Since most papers and reports written for engineering include some amount of mathematics, and usually many figures, I recommend my graduate students learn how to use LaTeX. It is a typesetting language that is adept at taking the agony out of writing equations, placing figures and generally getting complex documents completed on time with a minimum of fuss. Word is getting better at this, and so I do not insist on the use of LaTeX, but strongly recommend it. Most journal publishers also make LaTeX templates available for use in preparing manuscripts, and Queen’s University has a template for theses. This reduces the task of manuscript preparation to simply entering text – LaTeX takes care of all formatting – which is a considerable time-saver considering most theses are written under some form of time-crunch.
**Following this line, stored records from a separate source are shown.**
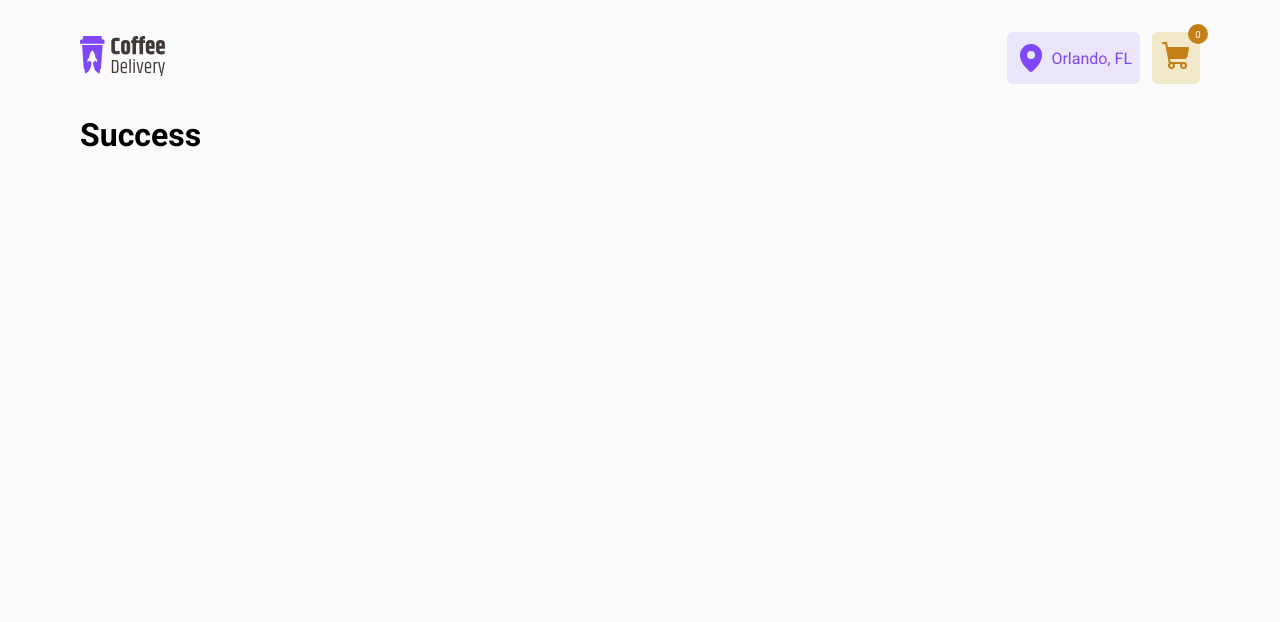
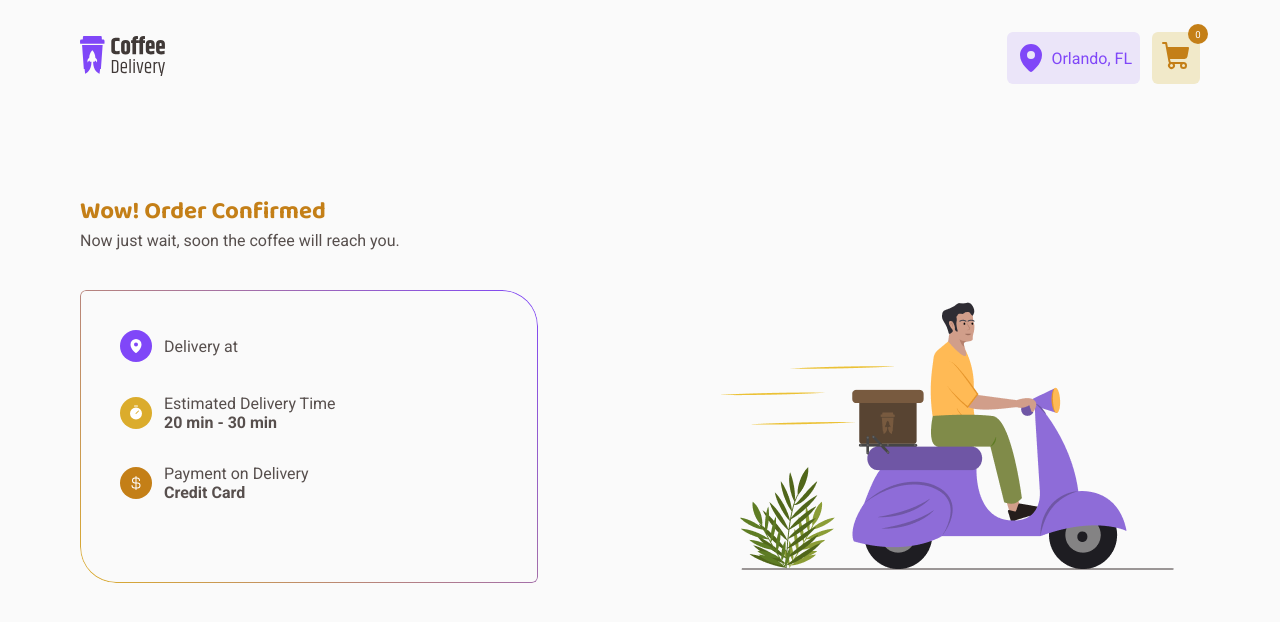
Before and after one commit to pedro4r/coffeeDelivery-React, a React (Vite) app: page /success in a window 1280 px wide. Shown: the top 622 px of the page. Built offline with nearby package versions, Linux system fonts and the light colour scheme.

Commit message:
Finishing Success Page

```diff
--- a/src/context/CoffeeContext.tsx
+++ b/src/context/CoffeeContext.tsx
@@ -29,7 +29,7 @@ export function CoffeeContextProvider({ children }: CoffeeContextProviderProps)
     const initialOrderState: Order = {
         cart: [],
         address: {} as Address,
-        payment: "credit card"
+        payment: "Credit Card"
     };
 
     const [order, dispatch] = useReducer(orderReducer,
@@ -44,8 +44,6 @@ export function CoffeeContextProvider({ children }: CoffeeContextProviderProps)
             return initialOrderState
 
         });
-
-    console.log(order);
 
     const [cartQuantityCount, setCartQuantityCount] = useState(0);
     const [orderAmount, setOrderAmount] = useState(0);
--- a/src/pages/Checkout/components/SelectedCoffee/index.tsx
+++ b/src/pages/Checkout/components/SelectedCoffee/index.tsx
@@ -33,15 +33,15 @@ export function SelectedCoffee({ id, quantity }: Cart) {
                     <span>{coffeeSelected.name}</span>
                     <Purchase>
                         <QuantityContainer>
-                            <AddRemoveButton disabled={quantity === 1} onClick={handleLessCoffee}>
+                            <AddRemoveButton type='button' disabled={quantity === 1} onClick={handleLessCoffee}>
                                 <Minus size={14} weight="bold" />
                             </AddRemoveButton>
                             <span>{quantity}</span>
-                            <AddRemoveButton onClick={handleMoreCoffee}>
+                            <AddRemoveButton type='button' onClick={handleMoreCoffee}>
                                 <Plus size={14} weight="bold" />
                             </AddRemoveButton>
                         </QuantityContainer>
-                        <RemoveButton onClick={handleRemoveCoffee}>
+                        <RemoveButton type='button' onClick={handleRemoveCoffee}>
                             <Trash size={16} />
                             <span>REMOVE</span>
                         </RemoveButton>
--- a/src/pages/Checkout/index.tsx
+++ b/src/pages/Checkout/index.tsx
@@ -7,6 +7,7 @@ import { NewOrderForm } from "./components/NewOrderForm";
 import { useContext } from "react";
 import { CoffeeContext } from "../../context/CoffeeContext";
 import { SelectedCoffee } from "./components/SelectedCoffee";
+import { useNavigate } from "react-router-dom";
 
 const newOrderFormValidationSchema = zod.object({
     zipcode: zod.string().min(1, 'Enter the zipcode'),
@@ -42,8 +43,11 @@ export function Checkout() {
         .values(watchFields)
         .some(value => !value || (cart ?? []).length === 0);
 
+    const navigate = useNavigate();
+
     function handleNewAddress(data: NewOrderFormData) {
         createOrder(data);
+        navigate('/success');
     }
 
     const handlePaymentOption = (option: string) => {
@@ -89,21 +93,21 @@ export function Checkout() {
                             </div>
                         </TitleContainerPayment>
                         <OptionsContainer>
-                            <PaymentButton
-                                selected={payment === 'credit card'}
-                                onClick={() => handlePaymentOption('credit card')}>
+                            <PaymentButton type='button'
+                                selected={payment === 'Credit Card'}
+                                onClick={() => handlePaymentOption('Credit Card')}>
                                 <CreditCard size={16} />
                                 <span>CREDIT CARD</span>
                             </PaymentButton>
-                            <PaymentButton
-                                selected={payment === 'debit card'}
-                                onClick={() => handlePaymentOption('debit card')}>
+                            <PaymentButton type='button'
+                                selected={payment === 'Debit Card'}
+                                onClick={() => handlePaymentOption('Debit Card')}>
                                 <Bank size={16} />
                                 <span>DEBIT CARD</span>
                             </PaymentButton>
-                            <PaymentButton
-                                selected={payment === 'cash'}
-                                onClick={() => handlePaymentOption('cash')}>
+                            <PaymentButton type='button'
+                                selected={payment === 'Cash'}
+                                onClick={() => handlePaymentOption('Cash')}>
                                 <Money size={16} />
                                 <span>CASH</span>
                             </PaymentButton>
--- a/src/pages/Home/index.tsx
+++ b/src/pages/Home/index.tsx
@@ -1,5 +1,5 @@
 import { ShoppingCart, Timer } from "@phosphor-icons/react";
-import { Benefits, BenefitsList, CoffeePacking, FastDelivery, FreshCoffee, ImgContainer, Intro, Main, SecurityPurchase } from "./styles";
+import { Background, Benefits, BenefitsList, CoffeePacking, FastDelivery, FreshCoffee, ImgContainer, Intro, Main, SecurityPurchase } from "./styles";
 import coffeeIntro from '../../assets/coffee-intro.png';
 import { CoffeeList } from "./components/CoffeeList";
 
@@ -7,6 +7,7 @@ export function Home() {
 
     return (
         <Main>
+            <Background />
             <Intro>
                 <div>
                     <strong>Find the perfect coffee<br />for any time of day</strong>
--- a/src/pages/Home/styles.ts
+++ b/src/pages/Home/styles.ts
@@ -1,4 +1,18 @@
 import { styled } from "styled-components";
+import background from '../../assets/background.png';
+
+export const Background = styled.div`
+    position: absolute;
+    top: 7rem;
+    left: 0;
+    width: 100%;
+    height: 34rem;
+    z-index: -1;
+
+    background-image: url(${background});
+    background-size: cover;
+    background-position: center;
+`;
 
 export const Main = styled.div`
     display: grid;
--- a/src/pages/Success/index.tsx
+++ b/src/pages/Success/index.tsx
@@ -1,5 +1,50 @@
+import { CurrencyDollar, MapPin, Timer } from "@phosphor-icons/react";
+import { Address, AddressIconContainer, ImgContainer, PaymentIconContainer, SuccessContainer, TimeIconContainer, Title, TrackingContainer, TrackingInfo } from "./styles";
+import { CoffeeContext } from "../../context/CoffeeContext";
+import { useContext } from "react";
+import delivery from '../../assets/delivery.png';
+
 export function Success() {
+
+    const { order } = useContext(CoffeeContext)
+
     return (
-        <h1>Success</h1>
+        <SuccessContainer>
+            <Title>
+                <strong>Wow! Order Confirmed</strong>
+                <span>Now just wait, soon the coffee will reach you.</span>
+            </Title>
+            <TrackingContainer>
+                <TrackingInfo>
+                    <AddressIconContainer>
+                        <MapPin size={16} weight="fill" />
+                    </AddressIconContainer>
+                    <Address>
+                        <span>Delivery at <b>{order.address.address} {order.address.complement}</b> {order.address.city} {order.address.state}</span>
+                    </Address>
+                </TrackingInfo>
+                <TrackingInfo>
+                    <TimeIconContainer>
+                        <Timer size={16} weight="fill" />
+                    </TimeIconContainer>
+                    <Address>
+                        <span>Estimated Delivery Time</span>
+                        <p>20 min - 30 min</p>
+                    </Address>
+                </TrackingInfo>
+                <TrackingInfo>
+                    <PaymentIconContainer>
+                        <CurrencyDollar size={16} />
+                    </PaymentIconContainer>
+                    <Address>
+                        <span>Payment on Delivery</span>
+                        <p>{order.payment}</p>
+                    </Address>
+                </TrackingInfo>
+            </TrackingContainer>
+            <ImgContainer>
+                <img src={delivery} alt="" />
+            </ImgContainer>
+        </SuccessContainer>
     )
 }
--- a/src/pages/Success/styles.ts
+++ b/src/pages/Success/styles.ts
@@ -0,0 +1,123 @@
+import { styled } from "styled-components";
+
+export const SuccessContainer = styled.div`
+    margin-top: 5rem;
+
+    display: grid;
+    grid-template-rows: 1fr auto;
+    grid-template-columns: 1fr 1fr;
+    grid-template-areas:
+    "title title"
+    "tracking imgContainer";
+
+    p, span{
+        color: ${(props) => props.theme['gray-700']};
+    }
+
+`;
+
+export const Title = styled.div`
+    display: flex;
+    margin-bottom: 2.5rem;
+    flex-direction: column;
+    gap: 0.25rem;
+    grid-area: title;
+
+    strong {
+        font-size: 1.5rem;
+        line-height: 130%;
+        color: ${(props) => props.theme['yellow-300']};
+    }
+
+    span {
+        color: ${(props) => props.theme['gray-700']};
+    }
+`;
+
+export const TrackingContainer = styled.div`
+    position: relative;
+    padding: 2.5rem 8.2rem 2.5rem 2.5rem;
+
+    margin-right: 6.37rem;
+
+    display: flex;
+    flex-direction: column;
+    gap: 2rem;
+
+    &::before {
+        content: "";
+        position: absolute;
+        inset: 0;
+        border-radius: 6px 36px 6px 36px;
+        padding: 1px;
+        background:linear-gradient(45deg,${(props) => props.theme['yellow-200']},${(props) => props.theme['purple-200']});
+        -webkit-mask:
+            linear-gradient(#fff 0 0) content-box,
+            linear-gradient(#fff 0 0);
+        -webkit-mask-composite: xor;
+        mask-composite: exclude;
+}
+
+`;
+
+const IconContainerBase = styled.div`
+    display: flex;
+    justify-content: center;
+    align-items: center;
+
+    min-height: 2rem;
+    min-width: 2rem;
+
+    border-radius: 50%;
+    color: ${(props) => props.theme['white']};
+`;
+
+export const TrackingInfo = styled.div`
+    display: flex;
+    flex-direction: row;
+    align-items: center;
+    gap: 0.75rem;
+`;
+
+export const Address = styled.div`
+    p {
+        font-weight: bold;
+    }
+
+`;
+
+export const AddressIconContainer = styled(IconContainerBase)`
+    background: ${(props) => props.theme['purple-200']}
+`;
+
+export const EstimatedDeveliery = styled.div`
+
+`;
+
+export const TimeIconContainer = styled(IconContainerBase)`
+    background: ${(props) => props.theme['yellow-200']}
+`;
+
+export const ChosePayment = styled.div`
+    p {
+        font-weight: bold;
+    }
+
+`;
+
+export const PaymentIconContainer = styled(IconContainerBase)`
+    background: ${(props) => props.theme['yellow-300']}
+`;
+
+export const IconContainer = styled.div`
+
+`;
+
+export const ImgContainer = styled.div`
+    display: flex;
+    justify-content: flex-end;
+
+    img {
+        width: 30.75rem
+    }
+`;
--- a/src/reducers/order/reducer.ts
+++ b/src/reducers/order/reducer.ts
@@ -100,7 +100,6 @@ export function orderReducer(state: Order, action: any) {
         }
 
         case ActionTypes.CREATE_NEW_ORDER: {
-
             return produce(state, draft => {
                 const addressObject = action.payload.addressObject;
                 draft.address = addressObject;
```
Also changed, not shown: src/assets/background.png (added), src/assets/delivery.png (added).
Here, I list some useful LaTeX resources:

Manuals, guides and other information about Postscript
Collection of LaTeX templates for various functions
LaTeX editors
Descriptions of various LaTeX editors
Reference managers
Software used to manage references